Christchurch City Council commissioned an investigation into ways of improving pedestrian level of service (LOS) at traffic signals in the central city. In 2009, Gehl Architects prepared a study entitled Public Space Public Life (2010) that considered how people use public spaces and streets in central Christchurch. This precedent study resulted in Christchurch City Council's adoption of A City for People Action Plan (2010), which includes 66 related actions based on the recommendations in the study.


The paper covers Stage 1 of the investigation that addresses some of those actions, which involved developing a methodology to measure existing LOS for each signalised pedestrian crossing in the study area, allocating a LOS score to each signalised pedestrian crossing, and identifying tools for improving pedestrian LOS. There were 32 signalised intersections within the study area, equating to 110 signalised pedestrian crossings under consideration. The improvements considered for the project were restricted to changing traffic signal operations and adjusting signal hardware.

We are not aware of a methodology measuring LOS for pedestrians at traffic signals that goes beyond delay. This is the new aspect stemming from our work.

Several methods were investigated to improve the existing pedestrian LOS. Testing of these methods indicated that the largest improvement to LOS would be gained through the reduction of the cycle time.

Since the paper was submitted, Stage 2 of the project has been undertaken. This included a detailed proposal for each signalised crossing and modelling of the effects in Paramics. The presentation reports the predicted results; whilst the average LOS for pedestrian increases from LOS D to LOS C, the overall network performance for motorists remains fairly unchanged. A fantastic result!

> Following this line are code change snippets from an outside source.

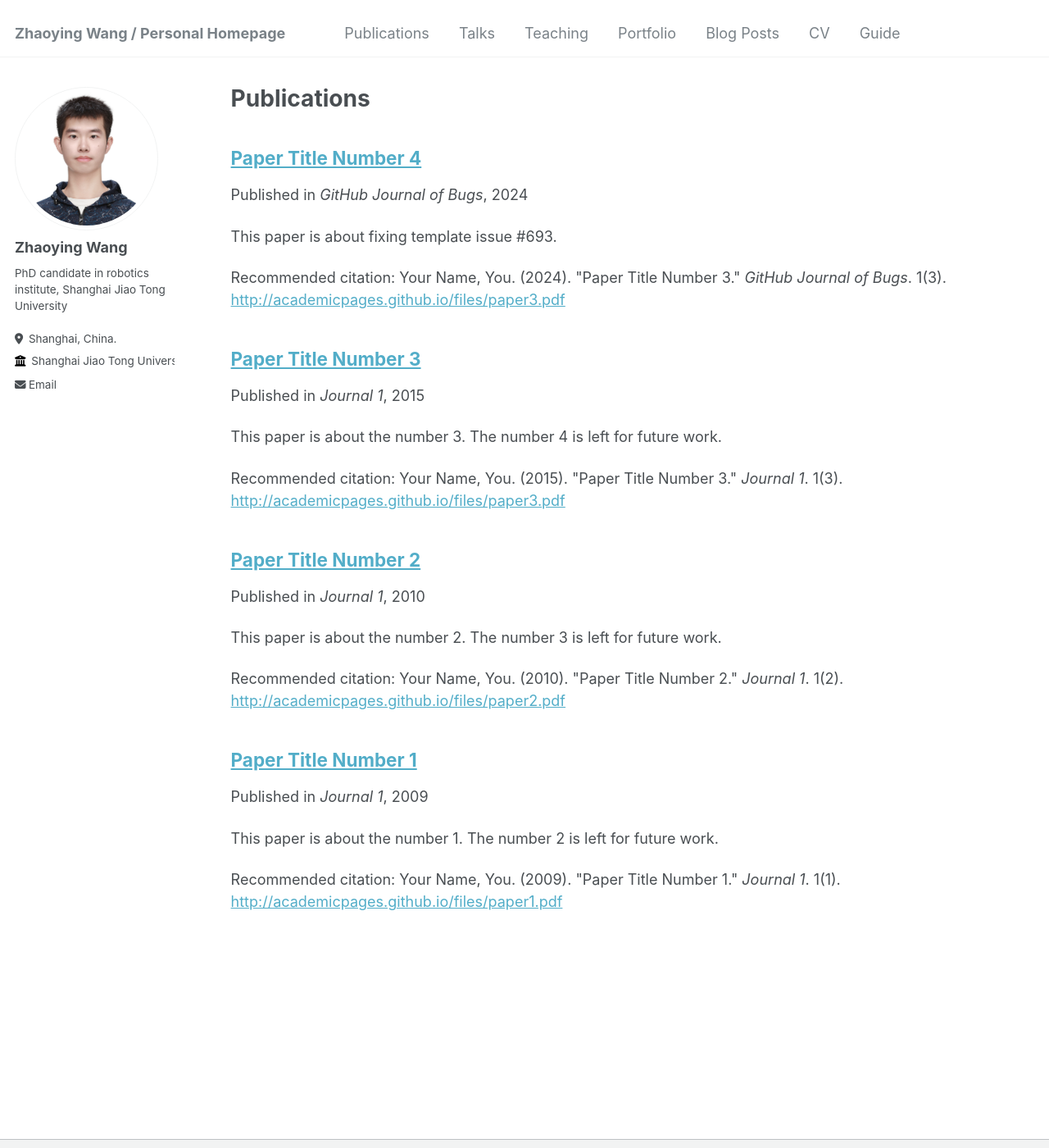
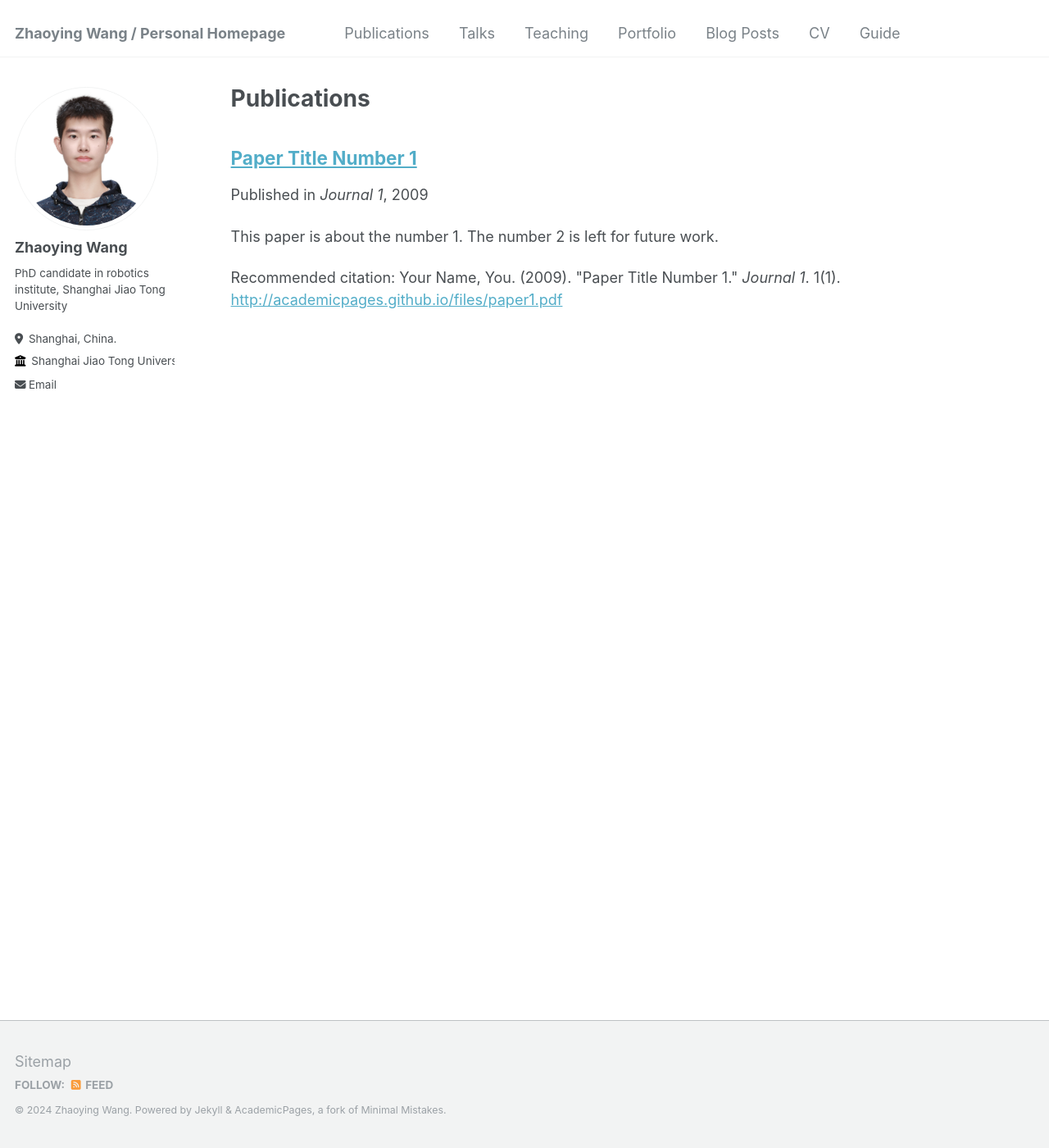
Before and after one commit to myboyhood/myboyhood.github.io, a Jekyll site: the page built from _pages/publications.md, in a window 1280 px wide and 1400 px high. Shown: the whole window at 82% size. Built offline with Jekyll 4.4.1, drawn with Linux system fonts in a browser that asks for light colours; a file with an impossible date is left out.

```diff
--- a/_publications/2010-10-01-paper-title-number-2.md
+++ /dev/null
@@ -1,12 +0,0 @@
----
-title: "Paper Title Number 2"
-collection: publications
-permalink: /publication/2010-10-01-paper-title-number-2
-excerpt: 'This paper is about the number 2. The number 3 is left for future work.'
-date: 2010-10-01
-venue: 'Journal 1'
-paperurl: 'http://academicpages.github.io/files/paper2.pdf'
-citation: 'Your Name, You. (2010). &quot;Paper Title Number 2.&quot; <i>Journal 1</i>. 1(2).'
----
-
-The contents above will be part of a list of publications, if the user clicks the link for the publication than the contents of section will be rendered as a full page, allowing you to provide more information about the paper for the reader. When publications are displayed as a single page, the contents of the above "citation" field will automatically be included below this section in a smaller font.
--- a/_publications/2015-10-01-paper-title-number-3.md
+++ /dev/null
@@ -1,12 +0,0 @@
----
-title: "Paper Title Number 3"
-collection: publications
-permalink: /publication/2015-10-01-paper-title-number-3
-excerpt: 'This paper is about the number 3. The number 4 is left for future work.'
-date: 2015-10-01
-venue: 'Journal 1'
-paperurl: 'http://academicpages.github.io/files/paper3.pdf'
-citation: 'Your Name, You. (2015). &quot;Paper Title Number 3.&quot; <i>Journal 1</i>. 1(3).'
----
-
-The contents above will be part of a list of publications, if the user clicks the link for the publication than the contents of section will be rendered as a full page, allowing you to provide more information about the paper for the reader. When publications are displayed as a single page, the contents of the above "citation" field will automatically be included below this section in a smaller font.
--- a/_publications/2024-02-17-paper-title-number-4.md
+++ /dev/null
@@ -1,12 +0,0 @@
----
-title: "Paper Title Number 4"
-collection: publications
-permalink: /publication/2024-02-17-paper-title-number-4
-excerpt: 'This paper is about fixing template issue #693.'
-date: 2024-02-17
-venue: 'GitHub Journal of Bugs'
-paperurl: 'http://academicpages.github.io/files/paper3.pdf'
-citation: 'Your Name, You. (2024). &quot;Paper Title Number 3.&quot; <i>GitHub Journal of Bugs</i>. 1(3).'
----
-
-The contents above will be part of a list of publications, if the user clicks the link for the publication than the contents of section will be rendered as a full page, allowing you to provide more information about the paper for the reader. When publications are displayed as a single page, the contents of the above "citation" field will automatically be included below this section in a smaller font.
```
Also changed, not shown: _pages/about.md (+12 -5 lines), _publications/paper-tunnel-inspection.md (added, +10 -0 lines), 1 other file.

The methodology is easily transferable to areas outside of the central city, and is applicable to other cities. Another major city has already expressed an interest in applying the methodology. The underlying hypothesis of this project is that improving the pedestrian level of service of the central city will increase prosperity.

Where presented/published

2011 IPENZ Transportation Conference, Auckland